Measuring the action potential (AP) propagation velocity in axons is critical for understanding neuronal computation. This protocol describes the measurement of propagation velocity using a combination of somatic whole cell and axonal loose patch recordings in brain slice preparations. The axons of neurons filled with fluorescent dye via somatic whole-cell pipette can be targeted under direct optical control using the fluorophore-filled pipette. The propagation delays between the soma and 5–7 axonal locations can be obtained by analyzing the ensemble averages of 500–600 sweeps of somatic APs aligned at times of maximal rate-of-rise (dV/dtmax) and axonal action currents from these locations. By plotting the propagation delays against the distance, the location of the AP initiation zone becomes evident as the site exhibiting the greatest delay relative to the soma. Performing linear fitting of the delays obtained from sites both proximal and distal from the trigger zone allows the determination of the velocities of AP backward and forward propagation, respectively.


Key features

• Ultra-thin axons in cortical slices are targeted under direct optical control using the SBFI-filled pipette.

• Dual somatic whole cell and axonal loose patch recordings from 5–7 axonal locations.

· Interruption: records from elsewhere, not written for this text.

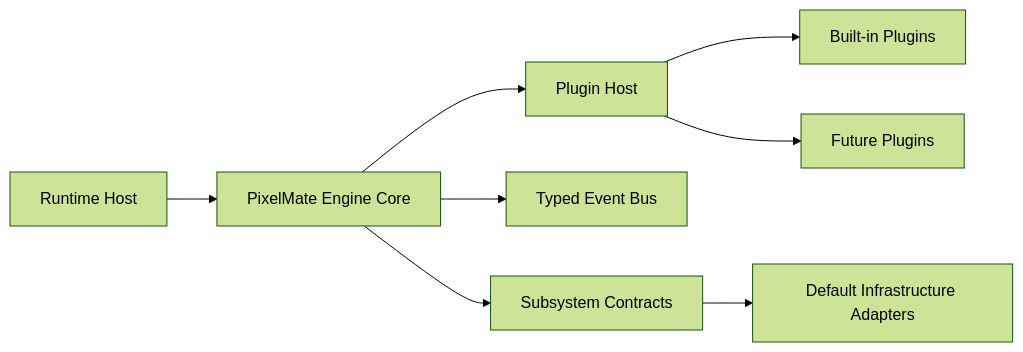
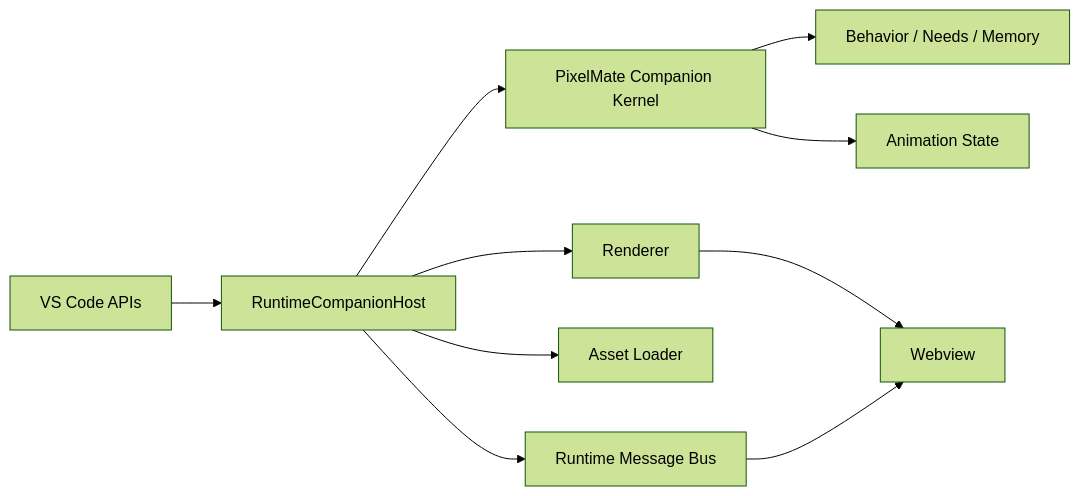
One commit to Aetherexa/PixelMate changed the diagram in docs/ARCHITECTURE.md. Above: the diagram before and after it, drawn with Mermaid (forest theme). The commit also changed other lines of this file, not shown here.

Commit message:
docs: refresh docs/architecture.md

````diff
--- a/docs/ARCHITECTURE.md
+++ b/docs/ARCHITECTURE.md
@@ -7,10 +5,12 @@
 ```mermaid
 flowchart LR
-  RH[Runtime Host] --> E[PixelMate Engine Core]
-  E --> PH[Plugin Host]
-  PH --> P1[Built-in Plugins]
-  PH --> P2[Future Plugins]
-  E --> EB[Typed Event Bus]
-  E --> SS[Subsystem Contracts]
-  SS --> INF[Default Infrastructure Adapters]
+  VS[VS Code APIs] --> RH[RuntimeCompanionHost]
+  RH --> K[PixelMate Companion Kernel]
+  RH --> MB[Runtime Message Bus]
+  K --> B[Behavior / Needs / Memory]
+  K --> A[Animation State]
+  RH --> AL[Asset Loader]
+  RH --> R[Renderer]
+  R --> WV[Webview]
+  MB --> WV
 ```
````
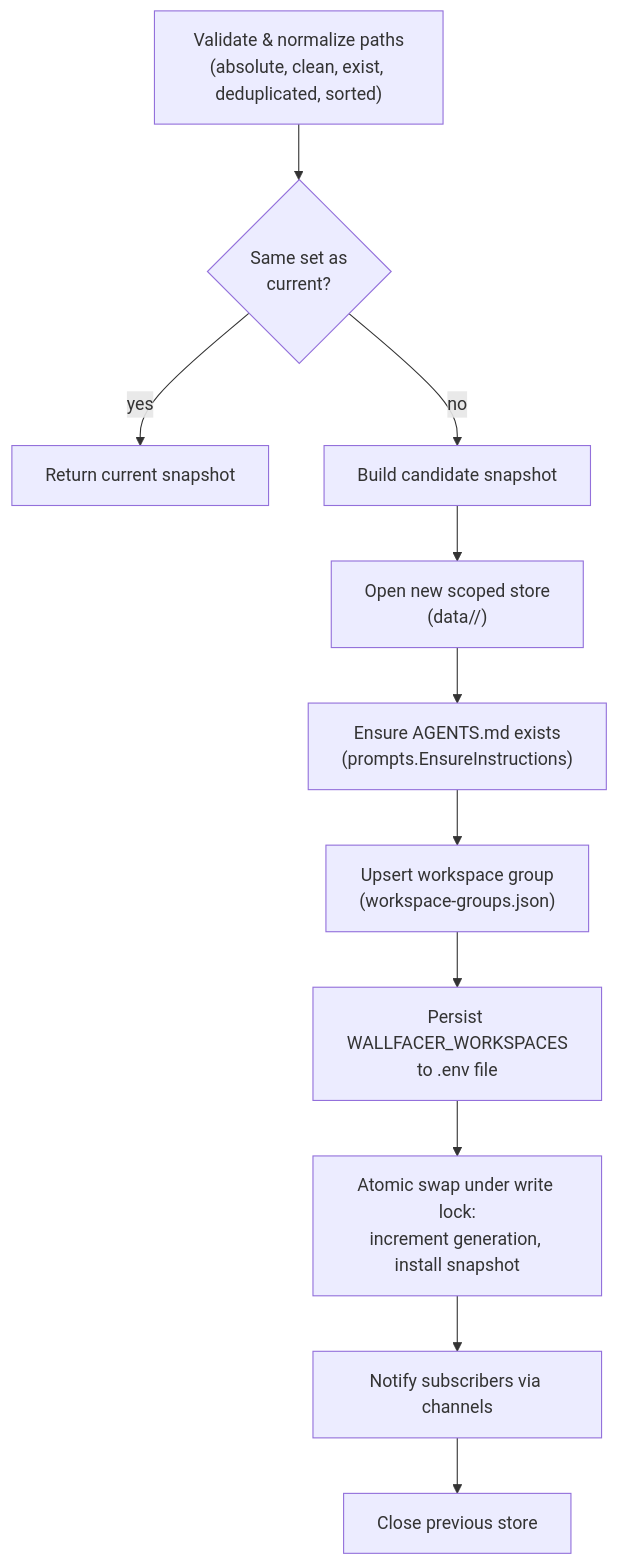
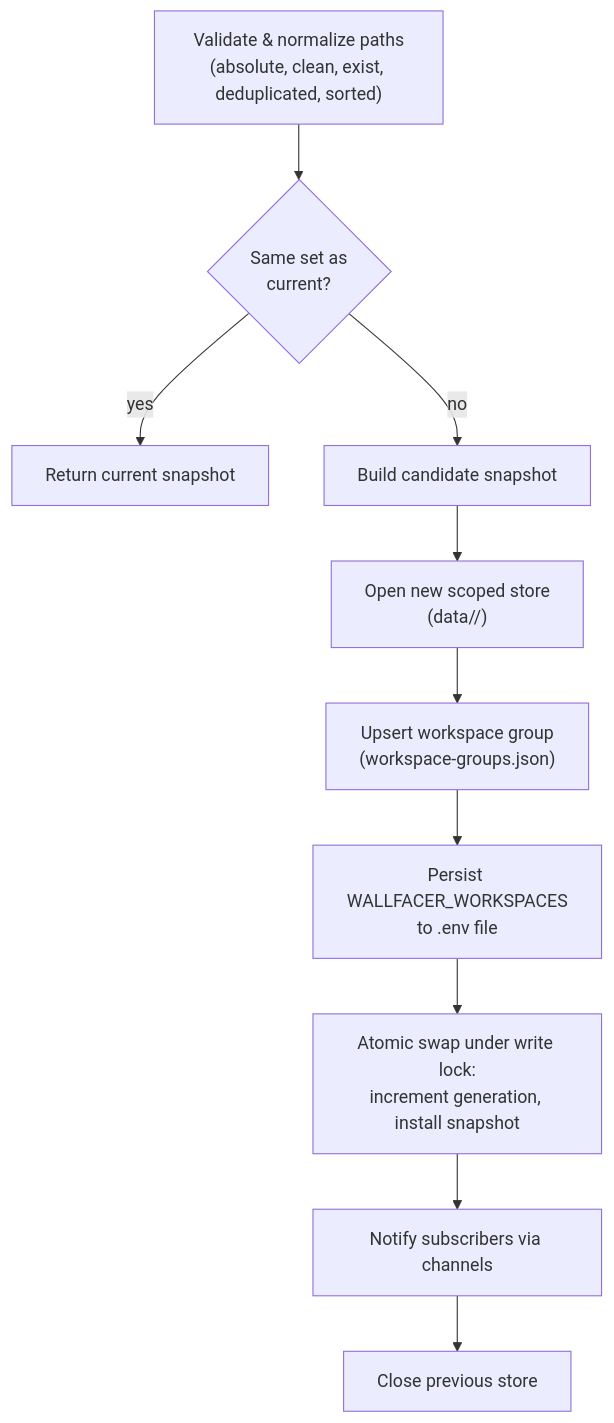
One commit to changkun/wallfacer changed the first of 2 diagrams in docs/internals/workspaces-and-config.md. Above: the diagram before and after it, drawn with Mermaid. The commit also changed other lines of this file and 7 other files, not shown here.

First line of the commit message:
docs: drop the generated workspace AGENTS.md from the docs

````diff
--- a/docs/internals/workspaces-and-config.md
+++ b/docs/internals/workspaces-and-config.md
@@ -57,13 +56,12 @@
 ```mermaid
 flowchart TD
     Validate["Validate & normalize paths<br/>(absolute, clean, exist, deduplicated, sorted)"] --> Same{"Same set as<br/>current?"}
     Same -->|yes| NoOp["Return current snapshot"]
     Same -->|no| Build["Build candidate snapshot"]
     Build --> OpenStore["Open new scoped store<br/>(data/<key>/)"]
-    OpenStore --> Instructions["Ensure AGENTS.md exists<br/>(prompts.EnsureInstructions)"]
-    Instructions --> Groups["Upsert workspace group<br/>(workspace-groups.json)"]
+    OpenStore --> Groups["Upsert workspace group<br/>(workspace-groups.json)"]
     Groups --> Env["Persist WALLFACER_WORKSPACES<br/>to .env file"]
     Env --> Swap["Atomic swap under write lock:<br/>increment generation, install snapshot"]
     Swap --> Publish["Notify subscribers via channels"]
     Publish --> Close["Close previous store"]
 ```
````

• Ensemble averaging of 500–600 sweeps of somatic APs and axonal action currents.

• Plotting the propagation delays against the distance enables the determination of the trigger zone's position and velocities of AP backward and forward propagation.

0 Q&A 583 Views Aug 20, 2023

Intracellular signaling pathways directly and indirectly regulate neuronal activity. In cellular electrophysiological measurements with sharp electrodes or whole-cell patch clamp recordings, there is a great risk that these signaling pathways are disturbed, significantly altering the electrophysiological properties of the measured neurons. Perforated-patch clamp recordings circumvent this issue, allowing long-term electrophysiological recordings with minimized impairment of the intracellular milieu. Based on previous studies, we describe a superstition-free protocol that can be used to routinely perform perforated patch clamp recordings for current and voltage measurements.

0 Q&A 528 Views Jul 20, 2023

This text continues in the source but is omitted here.